Problem to solve = Retype, word for word, the lines from the first line of the entries through the line that holds "Add CadFlow B-rep documentation navigation"; leave out the pictures.

[User interface change data]
========================================

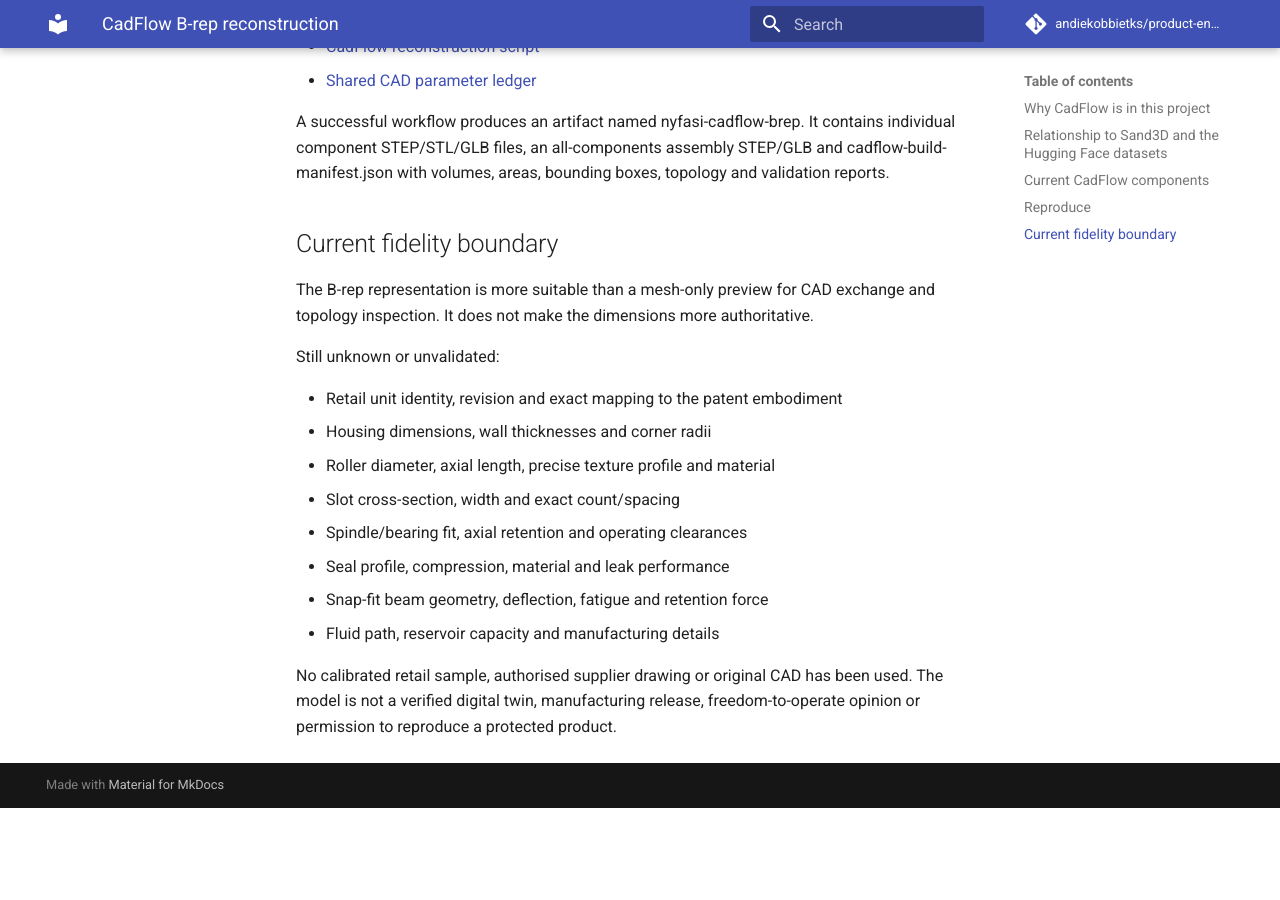
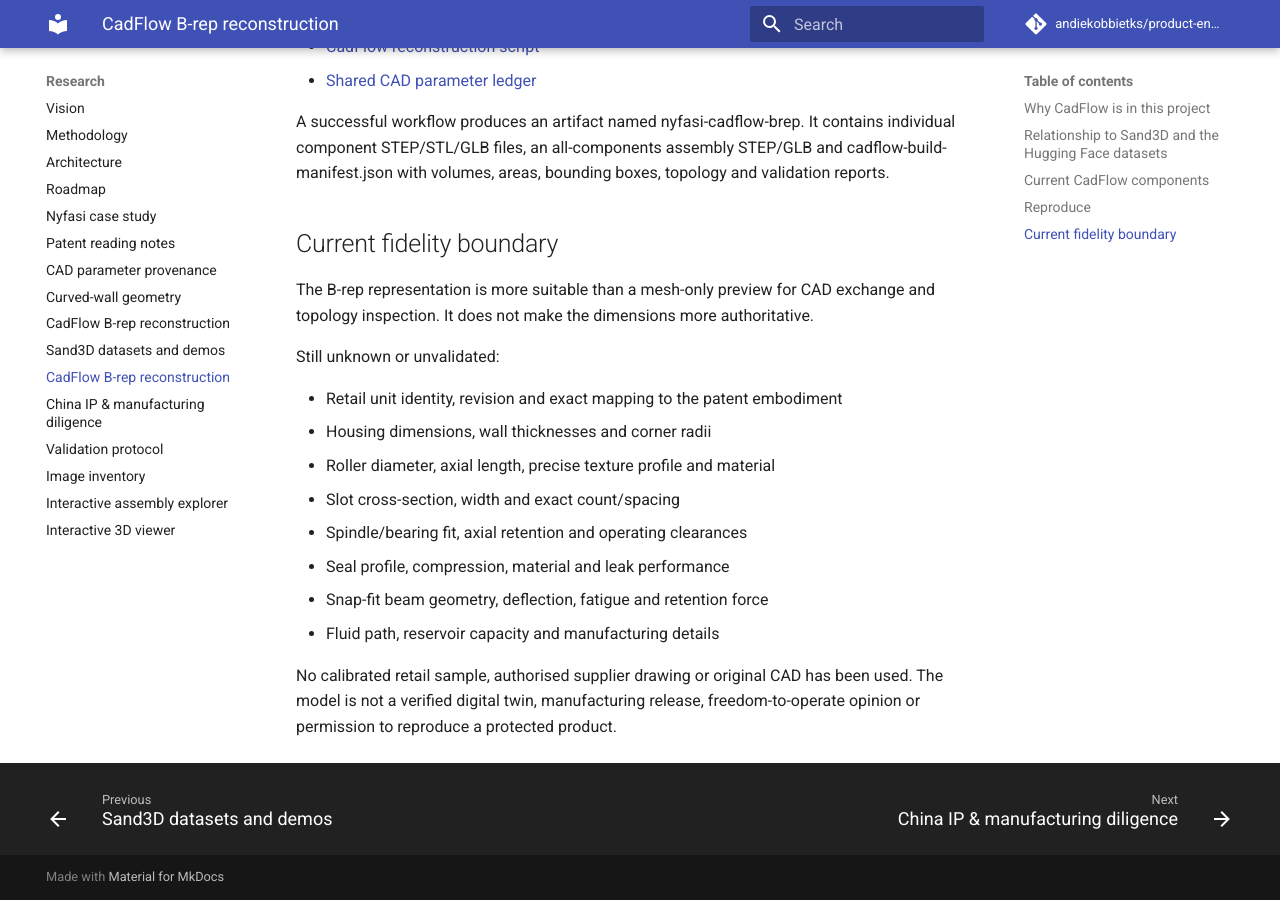
Before and after one commit to andiekobbietks/product-engineering-lab, an MkDocs documentation site: the page built from docs/experiments/cadflow-brep.md, in a window 1280 px wide and 900 px high, scrolled down 2242 px. Built offline with MkDocs 1.6.1 and Material for MkDocs 9.7.7, drawn with Linux system fonts in a browser that asks for light colours; comment, search, counter and statistics services are not loaded; before the commit the page ends 3050 px from its top, so only the background shows below that.

Commit message:
Add CadFlow B-rep documentation navigation

```diff
--- a/mkdocs.yml
+++ b/mkdocs.yml
@@ -28,6 +28,7 @@ nav:
       - Curved-wall geometry: experiments/curved-wall-geometry.md
       - CadFlow B-rep reconstruction: experiments/cadflow-reconstruction.md
       - Sand3D datasets and demos: experiments/sand3d-dataset-strategy.md
+      - CadFlow B-rep reconstruction: experiments/cadflow-brep.md
       - China IP & manufacturing diligence: experiments/nyfasi-china-due-diligence.md
       - Validation protocol: experiments/nyfasi-validation.md
       - Image inventory: experiments/image-inventory.md
```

========================================

Answer space =
Before and after one commit to andiekobbietks/product-engineering-lab, an MkDocs documentation site: the page built from docs/experiments/cadflow-brep.md, in a window 1280 px wide and 900 px high, scrolled down 2242 px. Built offline with MkDocs 1.6.1 and Material for MkDocs 9.7.7, drawn with Linux system fonts in a browser that asks for light colours; comment, search, counter and statistics services are not loaded; before the commit the page ends 3050 px from its top, so only the background shows below that.

Commit message:
Add CadFlow B-rep documentation navigation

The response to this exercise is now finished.